HOW THE BALANCE CAN HELP
The Balance RehabClinic is a leading provider of luxury addiction and mental health treatment for affluent individuals and their families, offering a blend of innovative science and holistic methods with unparalleled individualised care.
A UNIQUE METHODa successful and proven concept focusing on underlying causes
Our program consists of treating only one client at a time individually designed to help you with all the problematic aspects of your life. All individual treatment sessions will be held at your private residence.more info
Your program is designed based on your personal needs. The team will exchange daily information and adjust the schedule as we go. Our therapists will work with you treating the root causes and not just the symptoms and goes beyong your stay to ensure lasting success.more info

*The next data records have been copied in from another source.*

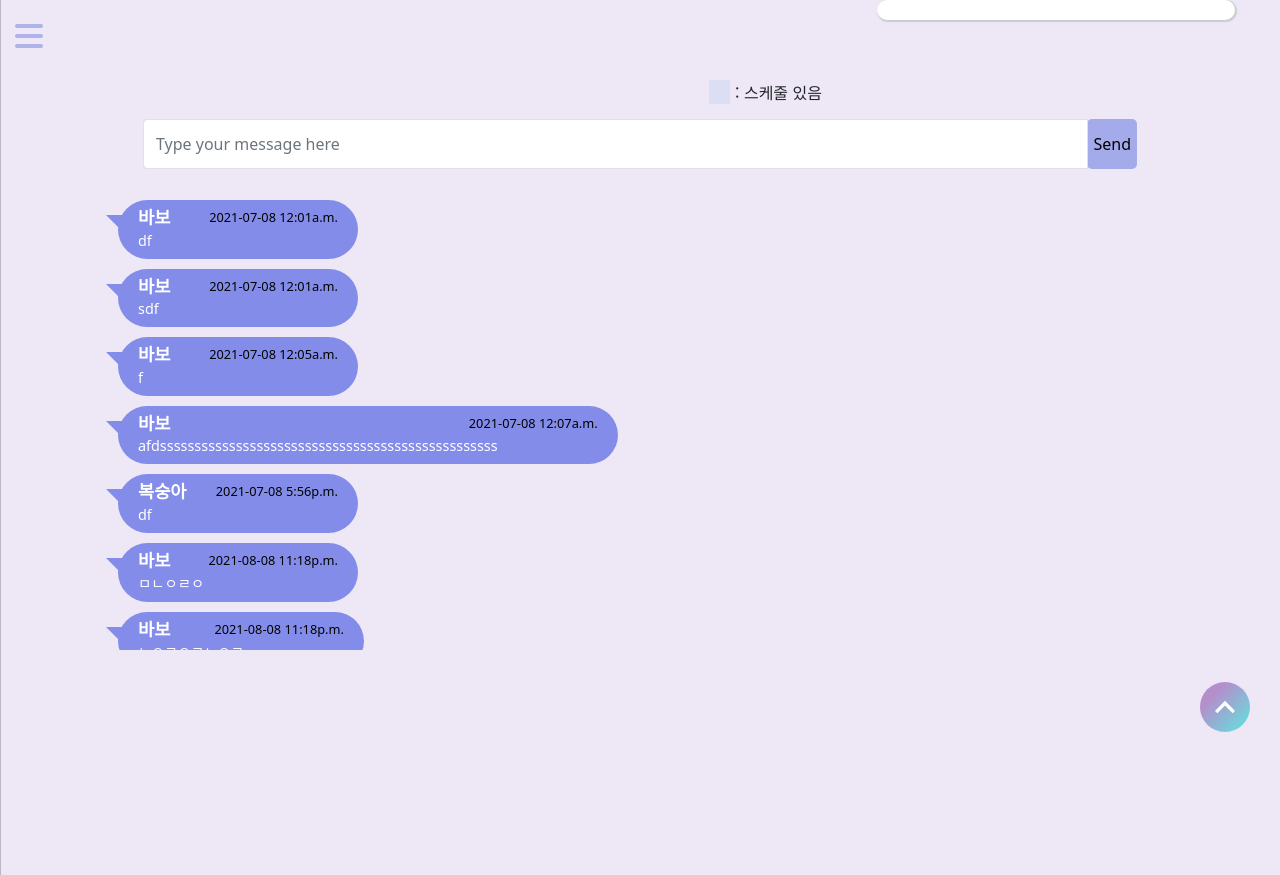
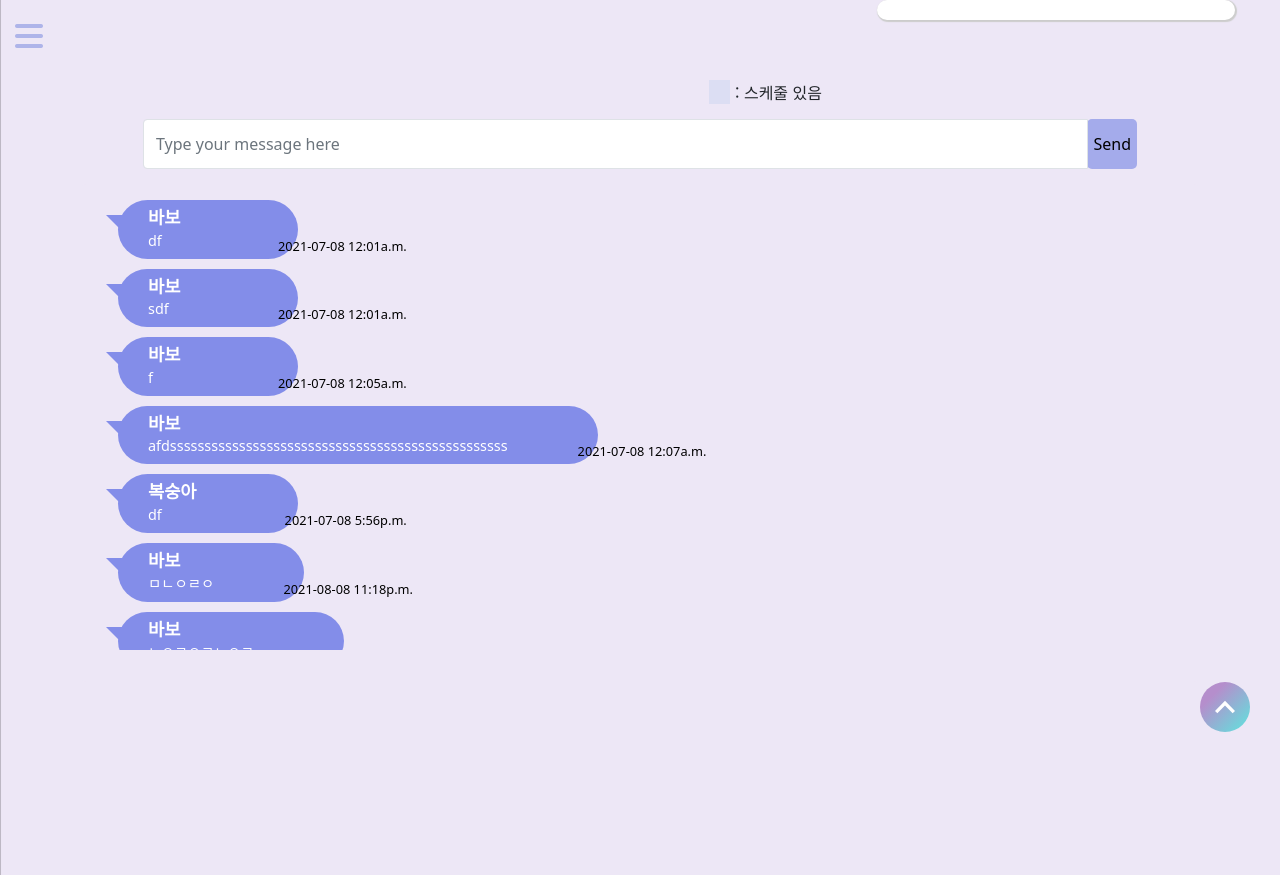
Before and after one commit to kminzy/Heroku_Groumee, a Django app: template calendarproject/groupmeet/templates/groupCalendar.html in a window 1280 px wide. Shown: the part 84-959 px from the top of the page. Run offline with Django 3.2, Linux system fonts and the light colour scheme; the template is opened without the code that fills it: values that come from a table or form of the project are taken from there, others are empty; data comes from the database, SQL or seed files in the repository; both versions use the stored data as it was after the commit; some libraries are stand-ins or nearby versions; some web fonts are replaced.

Commit message:
comment css

```diff
--- a/calendarproject/groupmeet/static/css/groupcalendar.css
+++ b/calendarproject/groupmeet/static/css/groupcalendar.css
@@ -282,7 +282,7 @@ td:first-child, th:first-child{
     border-radius: 50px;
     background: #838de9;
     display: inline-block;
-    padding: 9px 120px;
+    padding: 9px 90px;
     position: relative;
 }
 
@@ -335,19 +335,19 @@ td:first-child, th:first-child{
 }
 
 .chat-list .out .chat-message h5{
-    margin: 0 -100px 5px 0;
+    margin: 0 -60px 5px 0;
 }
 
 .chat-list .out .chat-message p{
-    margin: 0 -100px 0 0;
+    margin: 0 -60px 0 0;
 }
 
 .chat-list .in .chat-message h5{
-    margin: 0 0 5px -100px;
+    margin: 0 0 5px -60px;
 }
 
 .chat-list .in .chat-message p{
-    margin: 0 0 0 -100px;
+    margin: 0 0 0 -60px;
 }
 
 .card{
@@ -374,15 +374,15 @@ td:first-child, th:first-child{
 .chat-list .in .chat-message .comment_date{
     color:black;
     position:absolute;
-    top:8px;
-    right:20px;
+    right: calc(-8.5vw);
+    margin-top:-13px;
 }
 
 .chat-list .out .chat-message .comment_date{
     color:black;
     position:absolute;
-    top:8px;
-    left:35px;
+    margin-left: calc(-14vw);
+    margin-top:-13px;
 }
 
 .close-container {
--- a/calendarproject/groupmeet/templates/groupCalendar.html
+++ b/calendarproject/groupmeet/templates/groupCalendar.html
@@ -127,13 +127,13 @@
                     <div class="chat-message">
                       <h5>{{comment.writer.nickname}}</h5>
                       <p>{{comment.content}}</p>
+                      <div class="comment_date">{{comment.pub_date|date:'Y-d-m fa' }}</div>
                       <div class="close-container">
                         <a href="{%url 'delComment' group.id comment.id %}">
                           <div class="leftright"></div>
                           <div class="rightleft"></div>
                         </a>
                       </div>
-                      <div class="comment_date">{{comment.pub_date|date:'Y-d-m fa' }}</div>
                     </div>
                   </div>
                 </li>
@@ -149,7 +149,8 @@
                 </li>
             {%endif%}
             {%endfor%}
-          </ul>
+            </ul>
+          </div>
         </div>
       </div>
     </div>
--- a/calendarproject/groupmeet/templates/groupInvitation.html
+++ b/calendarproject/groupmeet/templates/groupInvitation.html
@@ -29,10 +29,6 @@
         </div>
 
         <div class="buttons">
-            <!--
-            <button class="btn btn-primary" type="button" onclick="location.href='{% url 'acceptInvitation' usergroup.id %}'">승인</button>
-            <button class="btn btn-primary" type="button" onclick="location.href='{% url 'refuseInvitation' usergroup.id %}'">거부</button>
-            -->
             <button class="selectbtn" onclick="location.href='{% url 'acceptInvitation' usergroup.id %}'">
                 <span class="circle" aria-hidden="true">
                     <span class="icon arrow"></span>
```
Also changed, not shown: calendarproject/db.sqlite3.
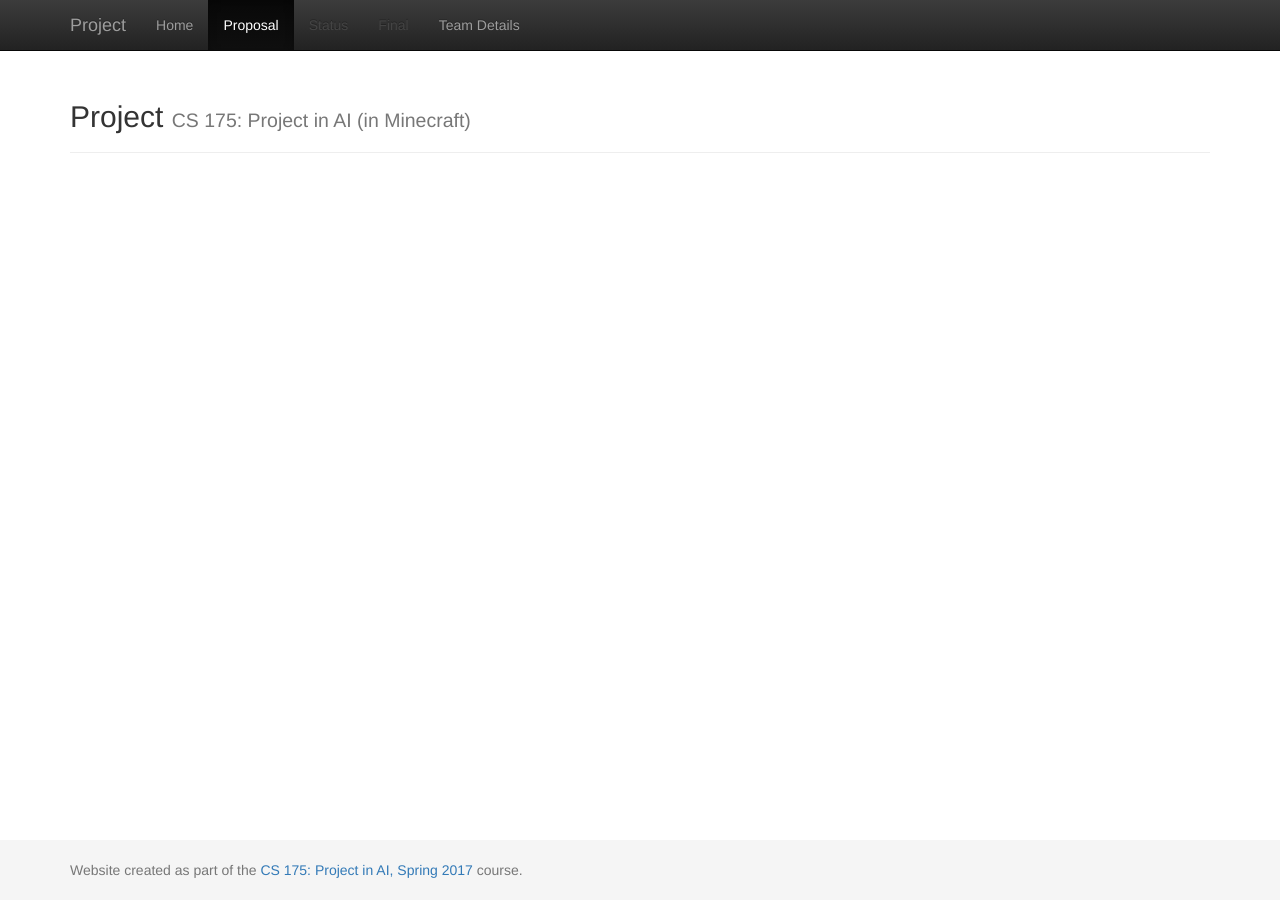
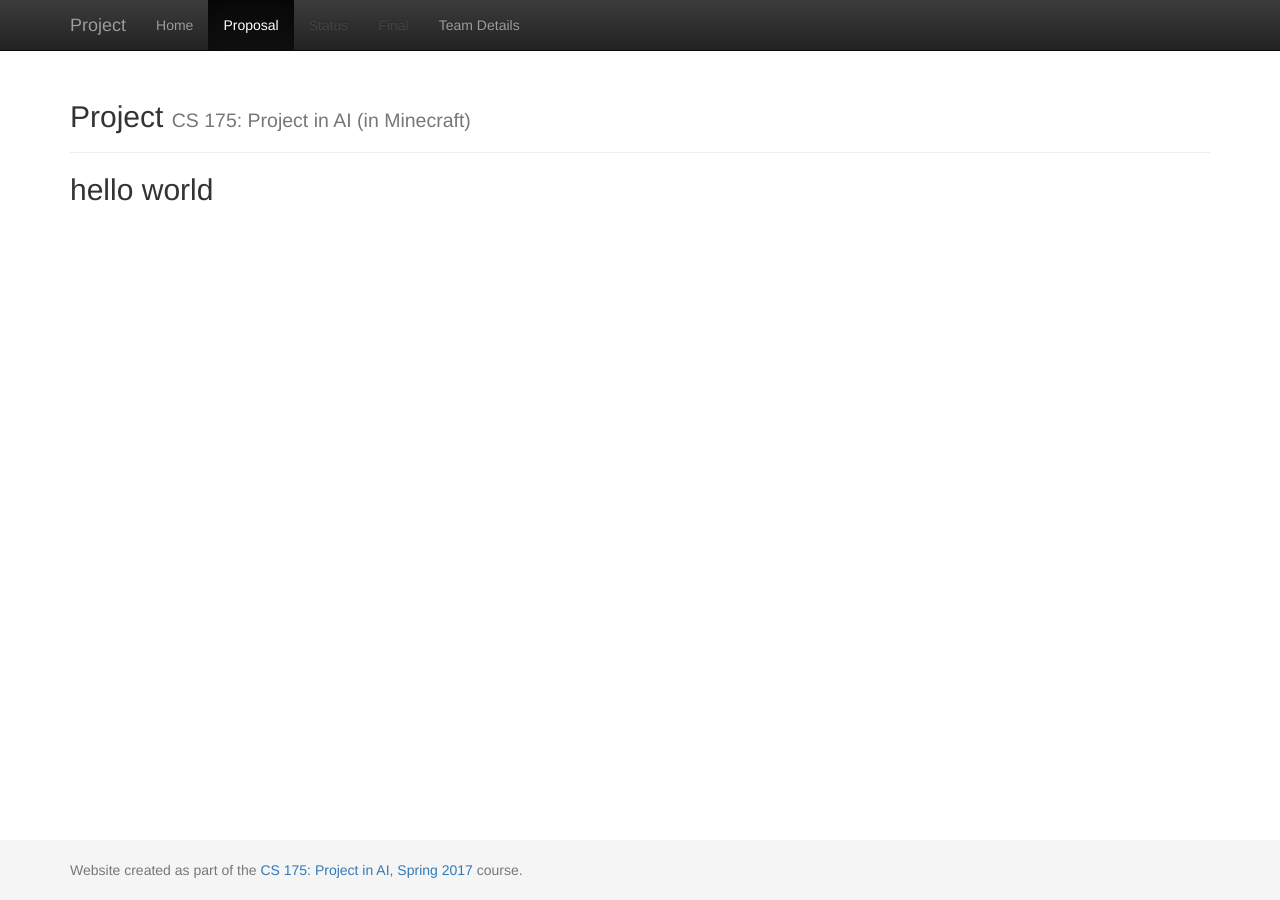
Before and after one commit to qdingqim/Pac-mo, a Jekyll site: the page built from docs/proposal.md, in a window 1280 px wide. Built offline with Jekyll 4.4.1, drawn with Linux system fonts in a browser that asks for light colours.

Commit message:
Update proposal.md

```diff
--- a/docs/proposal.md
+++ b/docs/proposal.md
@@ -2,3 +2,4 @@
 layout: default
 title: Proposal
 ---
+## hello world ##
```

Our biochemical imbalance can be affected by diet and stressful life events, but it often goes back to genetics and epigenetics. We do specific biochemical laboratory testing to determine an individual’s biochemical imbalance. Combining the results of the lab tests with anamnestic information and clinical tests, we prescribe an individualized and compounded vitamin, mineral, nutrient protocol to help recover from various disease states.more info
Our experts combine the best from psychological treatment, holistic medicine to support you individually and providing complementary therapies all coordinated from one source working complementing each other integrative.more info
Using latest cutting-edge technology-based therapies such as Neurofeedback, tDCS, and SSP, we can track the biological patterns of your body, giving us valuable insight into your health and well-being as well support your brain and body performance and recovery with neuromodulation.more info
Complex trauma is often a key factor to distress mental and physical state. The Balance provides a safe space along integrated trauma treatment methods to enable healing.more info